PROBLEM REQUIREMENTS =>
The answer should contain all of the records below, each one copied word for word.
++++ DATA TO USE ++++
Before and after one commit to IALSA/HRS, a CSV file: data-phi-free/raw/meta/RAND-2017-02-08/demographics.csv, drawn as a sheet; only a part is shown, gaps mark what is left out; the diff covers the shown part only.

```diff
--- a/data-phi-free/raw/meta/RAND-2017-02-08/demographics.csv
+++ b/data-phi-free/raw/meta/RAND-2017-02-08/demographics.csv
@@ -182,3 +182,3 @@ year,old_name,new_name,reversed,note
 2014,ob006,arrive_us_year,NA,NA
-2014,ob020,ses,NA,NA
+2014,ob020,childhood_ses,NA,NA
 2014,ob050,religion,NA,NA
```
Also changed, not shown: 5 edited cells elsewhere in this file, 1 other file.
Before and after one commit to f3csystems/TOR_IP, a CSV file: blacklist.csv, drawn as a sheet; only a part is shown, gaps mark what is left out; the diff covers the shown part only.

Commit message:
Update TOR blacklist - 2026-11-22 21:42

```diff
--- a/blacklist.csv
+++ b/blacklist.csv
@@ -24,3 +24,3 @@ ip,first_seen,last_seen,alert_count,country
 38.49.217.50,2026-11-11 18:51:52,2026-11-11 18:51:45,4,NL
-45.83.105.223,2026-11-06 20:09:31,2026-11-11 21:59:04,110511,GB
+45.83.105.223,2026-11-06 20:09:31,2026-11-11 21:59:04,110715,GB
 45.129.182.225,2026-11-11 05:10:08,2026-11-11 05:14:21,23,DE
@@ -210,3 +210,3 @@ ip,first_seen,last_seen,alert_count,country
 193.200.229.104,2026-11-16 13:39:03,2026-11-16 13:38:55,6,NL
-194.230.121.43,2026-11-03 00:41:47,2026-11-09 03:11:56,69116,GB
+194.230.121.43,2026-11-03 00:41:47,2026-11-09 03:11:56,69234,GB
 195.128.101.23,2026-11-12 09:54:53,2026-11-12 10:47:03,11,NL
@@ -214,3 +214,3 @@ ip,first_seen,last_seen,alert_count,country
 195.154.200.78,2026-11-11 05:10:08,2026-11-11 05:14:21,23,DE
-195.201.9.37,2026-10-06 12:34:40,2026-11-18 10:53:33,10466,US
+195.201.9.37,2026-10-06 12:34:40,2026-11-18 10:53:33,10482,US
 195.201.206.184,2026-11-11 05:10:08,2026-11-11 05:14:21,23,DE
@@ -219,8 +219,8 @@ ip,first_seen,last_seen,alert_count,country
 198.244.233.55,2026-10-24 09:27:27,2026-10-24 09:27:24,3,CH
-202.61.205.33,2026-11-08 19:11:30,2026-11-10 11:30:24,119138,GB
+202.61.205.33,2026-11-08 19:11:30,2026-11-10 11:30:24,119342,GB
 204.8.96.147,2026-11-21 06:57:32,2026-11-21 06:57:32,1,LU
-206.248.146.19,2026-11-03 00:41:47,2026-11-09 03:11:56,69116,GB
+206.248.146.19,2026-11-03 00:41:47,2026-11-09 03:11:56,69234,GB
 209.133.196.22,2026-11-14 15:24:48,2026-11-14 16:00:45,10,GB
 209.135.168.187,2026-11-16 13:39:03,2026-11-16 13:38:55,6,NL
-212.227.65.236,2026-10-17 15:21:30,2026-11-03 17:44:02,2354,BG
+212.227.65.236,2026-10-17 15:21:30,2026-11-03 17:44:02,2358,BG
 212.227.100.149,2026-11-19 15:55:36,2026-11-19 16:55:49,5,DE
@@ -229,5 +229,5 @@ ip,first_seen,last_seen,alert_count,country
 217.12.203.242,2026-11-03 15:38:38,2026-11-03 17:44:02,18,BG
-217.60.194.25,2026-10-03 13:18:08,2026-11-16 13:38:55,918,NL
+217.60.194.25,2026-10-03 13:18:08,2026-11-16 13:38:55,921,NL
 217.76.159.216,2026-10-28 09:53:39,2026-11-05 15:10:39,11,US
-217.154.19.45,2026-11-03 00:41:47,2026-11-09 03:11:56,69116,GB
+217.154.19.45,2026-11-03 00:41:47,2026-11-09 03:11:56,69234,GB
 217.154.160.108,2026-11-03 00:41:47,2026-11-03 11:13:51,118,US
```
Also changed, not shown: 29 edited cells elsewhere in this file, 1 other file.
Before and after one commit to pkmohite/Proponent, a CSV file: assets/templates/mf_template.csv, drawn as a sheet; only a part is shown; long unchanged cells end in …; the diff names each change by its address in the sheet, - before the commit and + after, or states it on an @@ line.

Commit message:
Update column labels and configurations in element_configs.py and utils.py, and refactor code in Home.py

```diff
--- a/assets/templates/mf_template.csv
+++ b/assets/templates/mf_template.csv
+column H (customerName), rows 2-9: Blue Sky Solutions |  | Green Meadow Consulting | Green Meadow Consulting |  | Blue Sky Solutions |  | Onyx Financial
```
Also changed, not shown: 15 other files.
++++
EXERCISE RESULT =>
Before and after one commit to IALSA/HRS, a CSV file: data-phi-free/raw/meta/RAND-2017-02-08/demographics.csv, drawn as a sheet; only a part is shown, gaps mark what is left out; the diff covers the shown part only.

```diff
--- a/data-phi-free/raw/meta/RAND-2017-02-08/demographics.csv
+++ b/data-phi-free/raw/meta/RAND-2017-02-08/demographics.csv
@@ -182,3 +182,3 @@ year,old_name,new_name,reversed,note
 2014,ob006,arrive_us_year,NA,NA
-2014,ob020,ses,NA,NA
+2014,ob020,childhood_ses,NA,NA
 2014,ob050,religion,NA,NA
```
Also changed, not shown: 5 edited cells elsewhere in this file, 1 other file.
Before and after one commit to f3csystems/TOR_IP, a CSV file: blacklist.csv, drawn as a sheet; only a part is shown, gaps mark what is left out; the diff covers the shown part only.

Commit message:
Update TOR blacklist - 2026-11-22 21:42

```diff
--- a/blacklist.csv
+++ b/blacklist.csv
@@ -24,3 +24,3 @@ ip,first_seen,last_seen,alert_count,country
 38.49.217.50,2026-11-11 18:51:52,2026-11-11 18:51:45,4,NL
-45.83.105.223,2026-11-06 20:09:31,2026-11-11 21:59:04,110511,GB
+45.83.105.223,2026-11-06 20:09:31,2026-11-11 21:59:04,110715,GB
 45.129.182.225,2026-11-11 05:10:08,2026-11-11 05:14:21,23,DE
@@ -210,3 +210,3 @@ ip,first_seen,last_seen,alert_count,country
 193.200.229.104,2026-11-16 13:39:03,2026-11-16 13:38:55,6,NL
-194.230.121.43,2026-11-03 00:41:47,2026-11-09 03:11:56,69116,GB
+194.230.121.43,2026-11-03 00:41:47,2026-11-09 03:11:56,69234,GB
 195.128.101.23,2026-11-12 09:54:53,2026-11-12 10:47:03,11,NL
@@ -214,3 +214,3 @@ ip,first_seen,last_seen,alert_count,country
 195.154.200.78,2026-11-11 05:10:08,2026-11-11 05:14:21,23,DE
-195.201.9.37,2026-10-06 12:34:40,2026-11-18 10:53:33,10466,US
+195.201.9.37,2026-10-06 12:34:40,2026-11-18 10:53:33,10482,US
 195.201.206.184,2026-11-11 05:10:08,2026-11-11 05:14:21,23,DE
@@ -219,8 +219,8 @@ ip,first_seen,last_seen,alert_count,country
 198.244.233.55,2026-10-24 09:27:27,2026-10-24 09:27:24,3,CH
-202.61.205.33,2026-11-08 19:11:30,2026-11-10 11:30:24,119138,GB
+202.61.205.33,2026-11-08 19:11:30,2026-11-10 11:30:24,119342,GB
 204.8.96.147,2026-11-21 06:57:32,2026-11-21 06:57:32,1,LU
-206.248.146.19,2026-11-03 00:41:47,2026-11-09 03:11:56,69116,GB
+206.248.146.19,2026-11-03 00:41:47,2026-11-09 03:11:56,69234,GB
 209.133.196.22,2026-11-14 15:24:48,2026-11-14 16:00:45,10,GB
 209.135.168.187,2026-11-16 13:39:03,2026-11-16 13:38:55,6,NL
-212.227.65.236,2026-10-17 15:21:30,2026-11-03 17:44:02,2354,BG
+212.227.65.236,2026-10-17 15:21:30,2026-11-03 17:44:02,2358,BG
 212.227.100.149,2026-11-19 15:55:36,2026-11-19 16:55:49,5,DE
@@ -229,5 +229,5 @@ ip,first_seen,last_seen,alert_count,country
 217.12.203.242,2026-11-03 15:38:38,2026-11-03 17:44:02,18,BG
-217.60.194.25,2026-10-03 13:18:08,2026-11-16 13:38:55,918,NL
+217.60.194.25,2026-10-03 13:18:08,2026-11-16 13:38:55,921,NL
 217.76.159.216,2026-10-28 09:53:39,2026-11-05 15:10:39,11,US
-217.154.19.45,2026-11-03 00:41:47,2026-11-09 03:11:56,69116,GB
+217.154.19.45,2026-11-03 00:41:47,2026-11-09 03:11:56,69234,GB
 217.154.160.108,2026-11-03 00:41:47,2026-11-03 11:13:51,118,US
```
Also changed, not shown: 29 edited cells elsewhere in this file, 1 other file.
Before and after one commit to pkmohite/Proponent, a CSV file: assets/templates/mf_template.csv, drawn as a sheet; only a part is shown; long unchanged cells end in …; the diff names each change by its address in the sheet, - before the commit and + after, or states it on an @@ line.

Commit message:
Update column labels and configurations in element_configs.py and utils.py, and refactor code in Home.py

```diff
--- a/assets/templates/mf_template.csv
+++ b/assets/templates/mf_template.csv
+column H (customerName), rows 2-9: Blue Sky Solutions |  | Green Meadow Consulting | Green Meadow Consulting |  | Blue Sky Solutions |  | Onyx Financial
```
Also changed, not shown: 15 other files.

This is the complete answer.